Problem requirements:
Copy every line below where the string "confidence" is found.

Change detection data
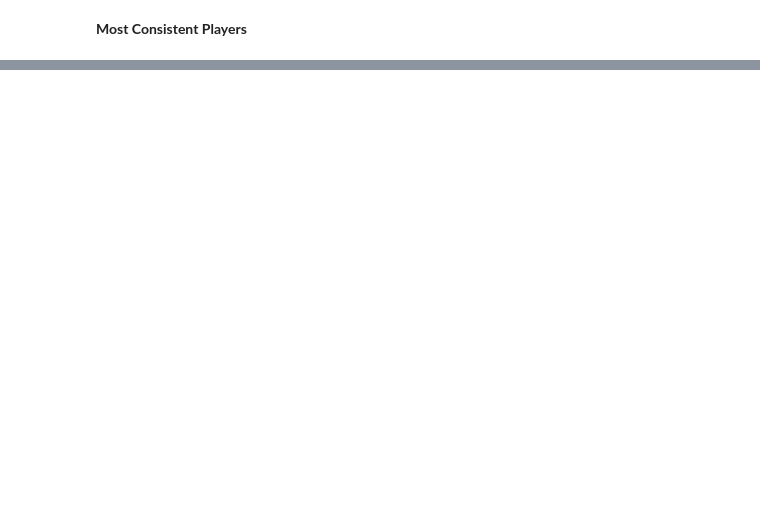
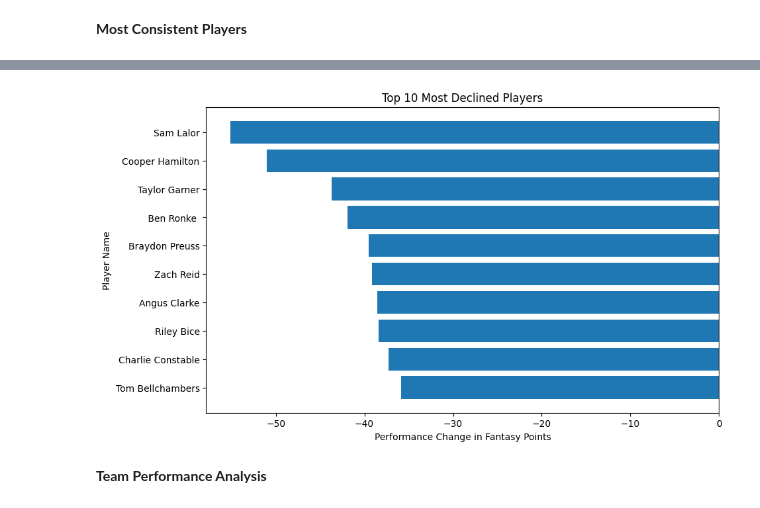
Before and after one commit to RidaFatima1467/Academy-work, a Jupyter notebook: week 2/Day 4/Day4_AFL_Analysis.ipynb, the cells around one changed output, grey strips where cells are left out. Saved outputs shown, nothing was run; the diff lists cells and outputs as text; code cells hidden in the pictures; blank space fills up the shorter version.

```diff
--- a/week 2/Day 4/Day4_AFL_Analysis.ipynb
+++ b/week 2/Day 4/Day4_AFL_Analysis.ipynb
@@ -1019,0 +501,19 @@ recommendations[
+# %%
+declined_players = (
+    player_trend
+    .sort_values("Performance_Change", ascending=True)
+    .head(10)
+)
+
+print("TOP 10 MOST DECLINED PLAYERS")
+
+display(
+    declined_players[
+        [
+            "player_name",
+            "fantasy_points_H1",
+            "fantasy_points_H2",
+            "Performance_Change"
+        ]
+    ].round(2)
+)
@@ -1019,0 +563,32 @@ recommendations[
+# %%
+# Fix player names for visualization
+declined_plot = declined_players.copy()
+
+declined_plot['player_name'] = (
+    declined_plot['player_name']
+    .fillna('Unknown')
+    .astype(str)
+)
+
+declined_plot['Performance_Change'] = pd.to_numeric(
+    declined_plot['Performance_Change'],
+    errors='coerce'
+)
+
+plt.figure(figsize=(10, 6))
+
+plt.barh(
+    declined_plot['player_name'],
+    declined_plot['Performance_Change']
+)
+
+plt.xlabel('Performance Change in Fantasy Points')
+plt.ylabel('Player Name')
+plt.title('Top 10 Most Declined Players')
+
+plt.gca().invert_yaxis()
+plt.show()
+# %% [output]
+[figure, added]
+# %% [markdown]
+**Team Performance Analysis**
```
Also changed, not shown: parts of 183 cells of this notebook, 8 other files.
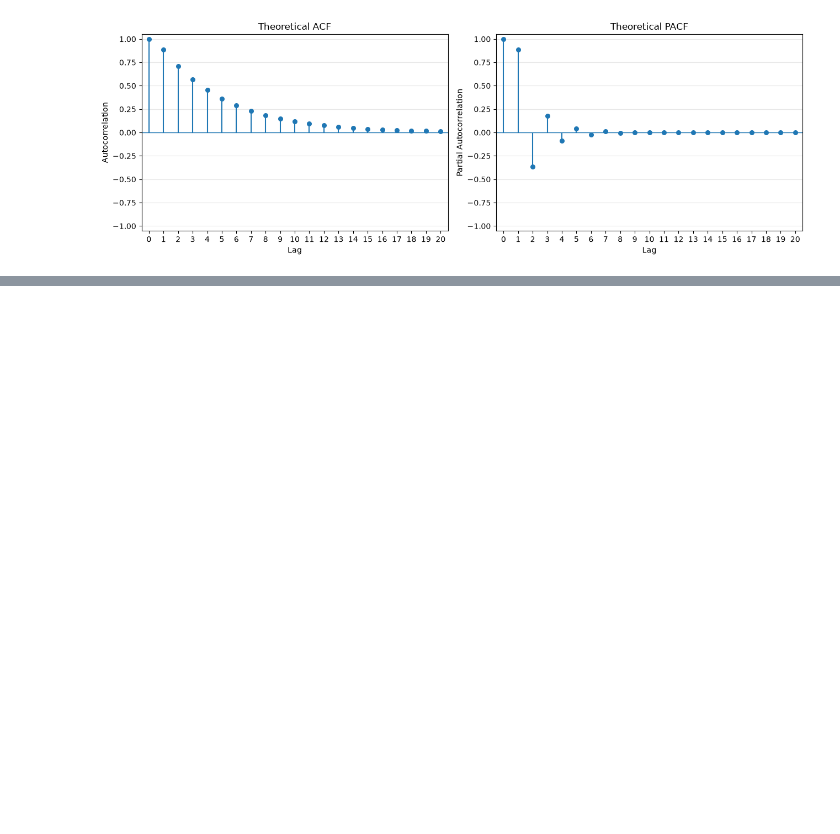
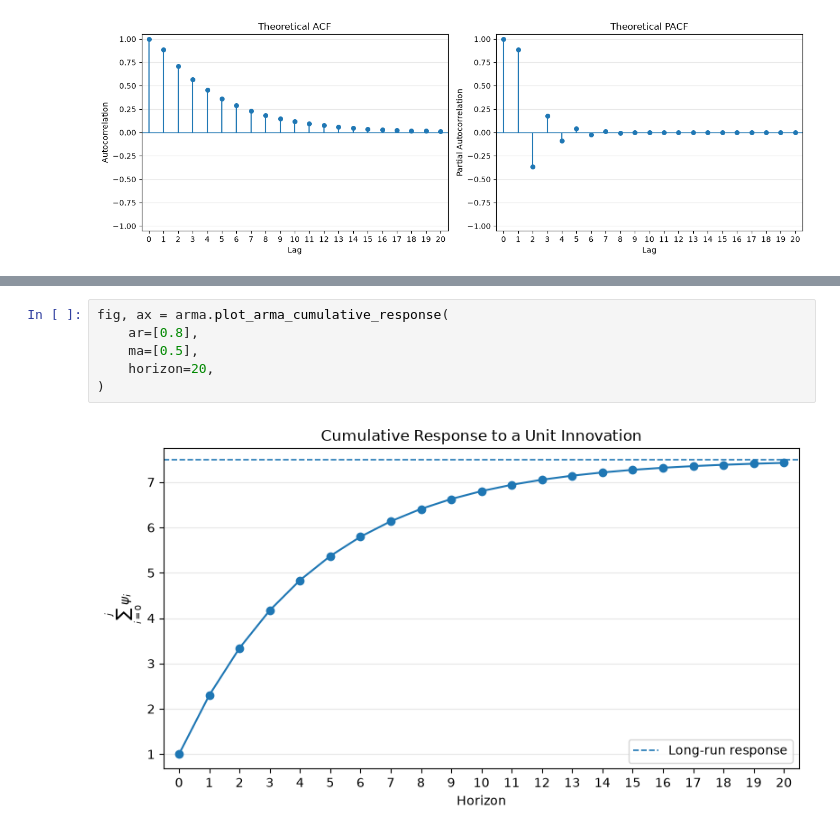
Before and after one commit to maarranz/ARMA-theory, a Jupyter notebook: ARMA_Theory_Demo.ipynb, the cells around one changed output, grey strips where cells are left out. Drawn from its saved outputs; the diff is of its cells as text; blank space fills up the shorter version.

```diff
--- a/ARMA_Theory_Demo.ipynb
+++ b/ARMA_Theory_Demo.ipynb
@@ -468,0 +670,8 @@ fig, axes = arma.plot_arma_correlations(
+# %%
+fig, ax = arma.plot_arma_cumulative_response(
+    ar=[0.8],
+    ma=[0.5],
+    horizon=20,
+)
+# %% [output]
+[figure, added]
```
Also changed, not shown: parts of 45 cells of this notebook, 2 other files.
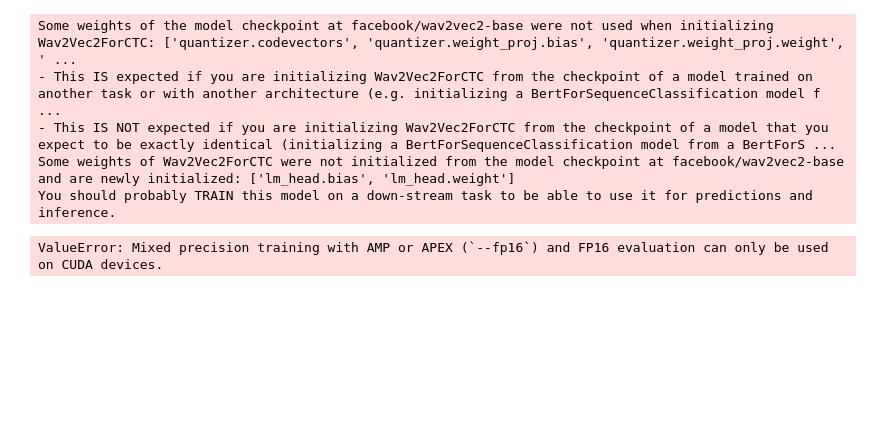
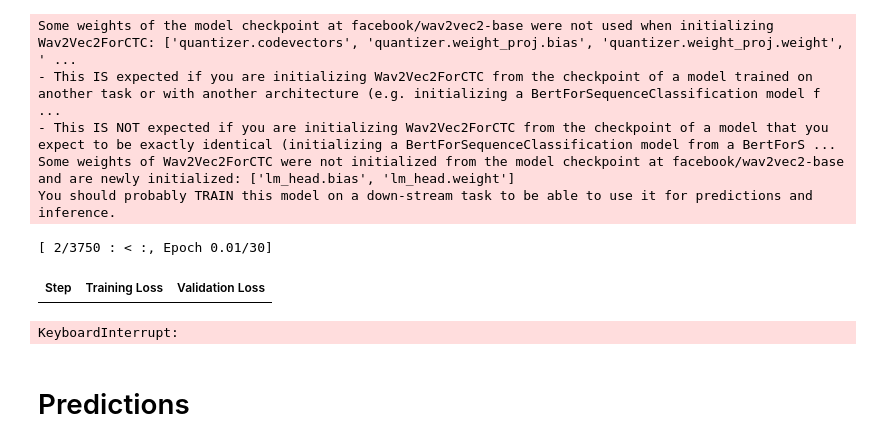
Before and after one commit to hannankhan888/SimpleDigitalAssistant, a Jupyter notebook: train_max.ipynb, the cells around one changed output. Cells and saved outputs as stored; diff of their text form; code cells hidden in the pictures; blank space fills up the shorter version.

Commit message:
training model script

```diff
--- a/train_max.ipynb
+++ b/train_max.ipynb
@@ -282,7 +282,7 @@ training_args = TrainingArguments(
   per_device_train_batch_size=32,
   evaluation_strategy="steps",
   num_train_epochs=30,
-  fp16=True,
+  fp16=False,
   save_steps=500,
   eval_steps=500,
   logging_steps=500,
@@ -292,8 +292,6 @@ training_args = TrainingArguments(
   save_total_limit=2,
   push_to_hub=False,
 )
-# %% [output]
-ValueError: Mixed precision training with AMP or APEX (`--fp16`) and FP16 evaluation can only be used on CUDA devices.
 # %%
 from transformers import Trainer
 
@@ -306,3 +304,11 @@ trainer = Trainer(
     eval_dataset=timit["test"],
     tokenizer=processor.feature_extractor,
 )
+# %%
+trainer.train()
+# %% [output]
+[ 2/3750 : < :, Epoch 0.01/30]
+| Step | Training Loss | Validation Loss |
+KeyboardInterrupt:
+# %% [markdown]
+# Predictions
```
Also changed, not shown: parts of 1 cell of this notebook, 1 other file.
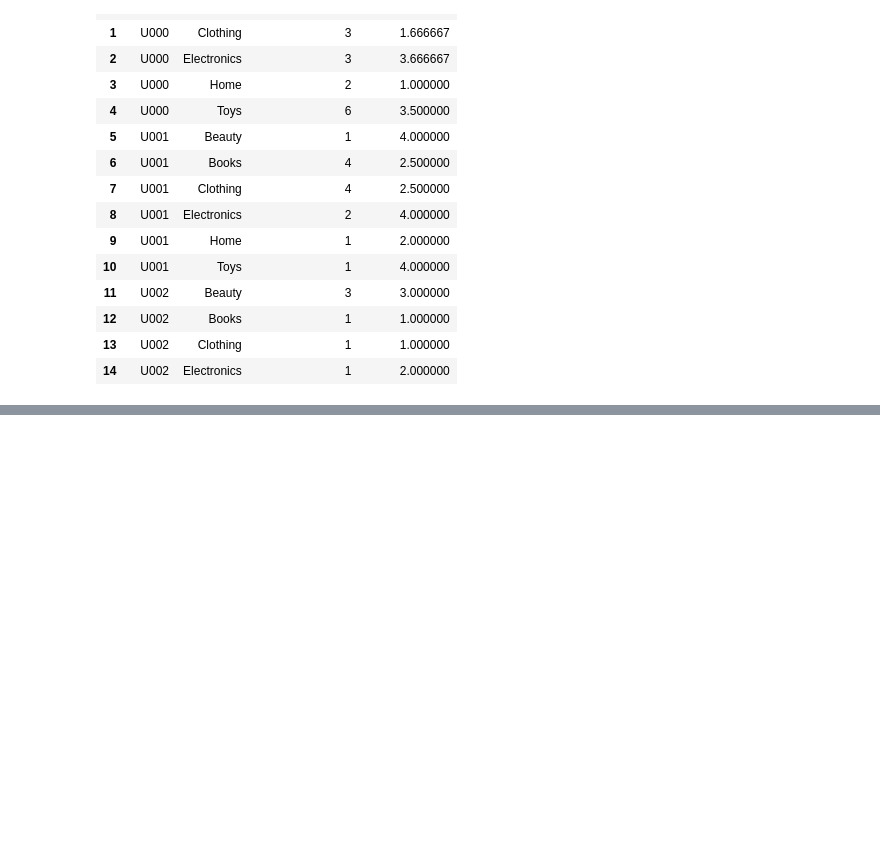
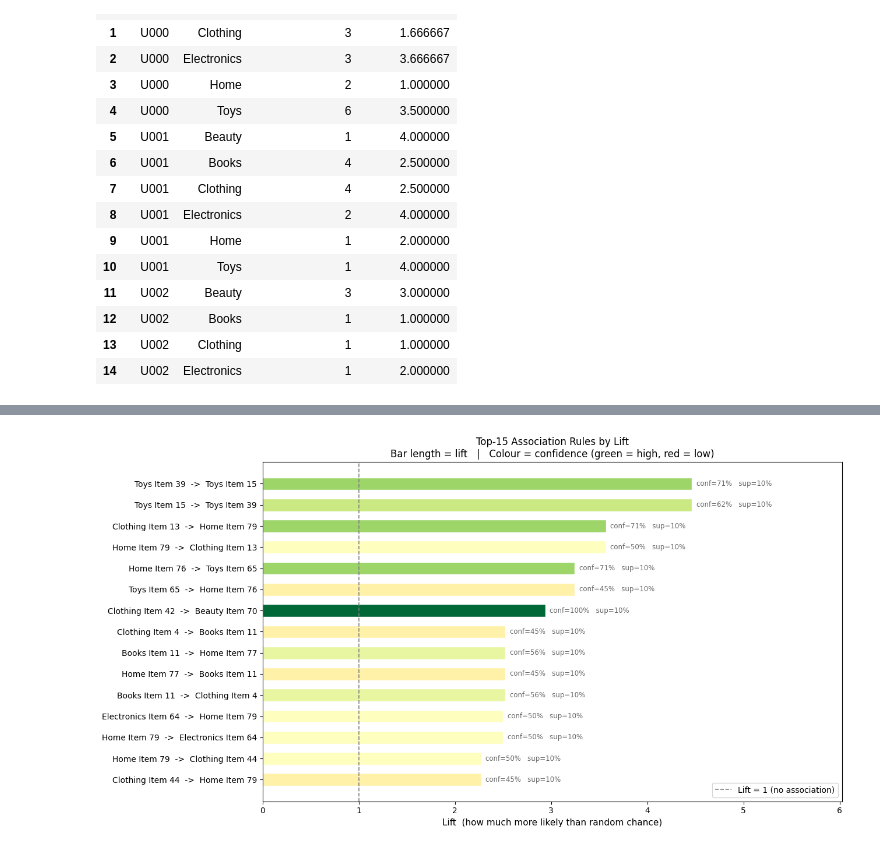
Before and after one commit to Pharo-14/SOEN-471-A2, a Jupyter notebook: src/project_notebook.ipynb, the cells around one changed output, grey strips where cells are left out. Cells and saved outputs as stored; diff of their text form; code cells hidden in the pictures; blank space fills up the shorter version.

```diff
--- a/src/project_notebook.ipynb
+++ b/src/project_notebook.ipynb
@@ -153,0 +345,48 @@ user_category_agg.head(15)
+# %%
+if len(rules) == 0:
+    print("No rules to plot.")
+else:
+    TOP_RULES = 15
+    top_rules = rules.head(TOP_RULES).copy()
+    top_rules["label"] = top_rules.apply(
+        lambda r: f"{chr(39).join(sorted(r['antecedents']))}  ->  {', '.join(sorted(r['consequents']))}",
+        axis=1,
+    )
+
+    # Map confidence to a green-to-red colour scale
+    cmap = plt.cm.RdYlGn
+    colors = [cmap(c) for c in top_rules["confidence"].values]
+
+    fig, ax = plt.subplots(figsize=(13, 7))
+    bars = ax.barh(
+        top_rules["label"].iloc[::-1],
+        top_rules["lift"].iloc[::-1],
+        color=colors[::-1],
+        edgecolor="white",
+        height=0.6,
+    )
+
+    # Annotate each bar with confidence and support
+    max_lift = top_rules["lift"].max()
+    for i, (_, row) in enumerate(top_rules.iloc[::-1].iterrows()):
+        ax.text(
+            row["lift"] + max_lift * 0.01,
+            i,
+            f"conf={row['confidence']:.0%}   sup={row['support']:.0%}",
+            va="center", fontsize=8.5, color="dimgray",
+        )
+
+    ax.axvline(1.0, color="gray", linestyle="--", linewidth=1.2, label="Lift = 1 (no association)")
+    ax.set_xlabel("Lift  (how much more likely than random chance)", fontsize=11)
+    ax.set_xlim(0, max_lift * 1.35)
+    ax.set_title(
+        f"Top-{TOP_RULES} Association Rules by Lift\n"
+        "Bar length = lift   |   Colour = confidence (green = high, red = low)",
+        fontsize=12,
+    )
+    ax.legend(fontsize=10)
+    plt.tight_layout()
+    plt.savefig("association_rules_barchart.png", dpi=150, bbox_inches="tight")
+    plt.show()
+# %% [output]
+[figure, added]
```
Also changed, not shown: parts of 17 cells of this notebook, 3 other files.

Problem solution:
+    # Map confidence to a green-to-red colour scale
+    colors = [cmap(c) for c in top_rules["confidence"].values]
+    # Annotate each bar with confidence and support
+            f"conf={row['confidence']:.0%}   sup={row['support']:.0%}",
+        "Bar length = lift   |   Colour = confidence (green = high, red = low)",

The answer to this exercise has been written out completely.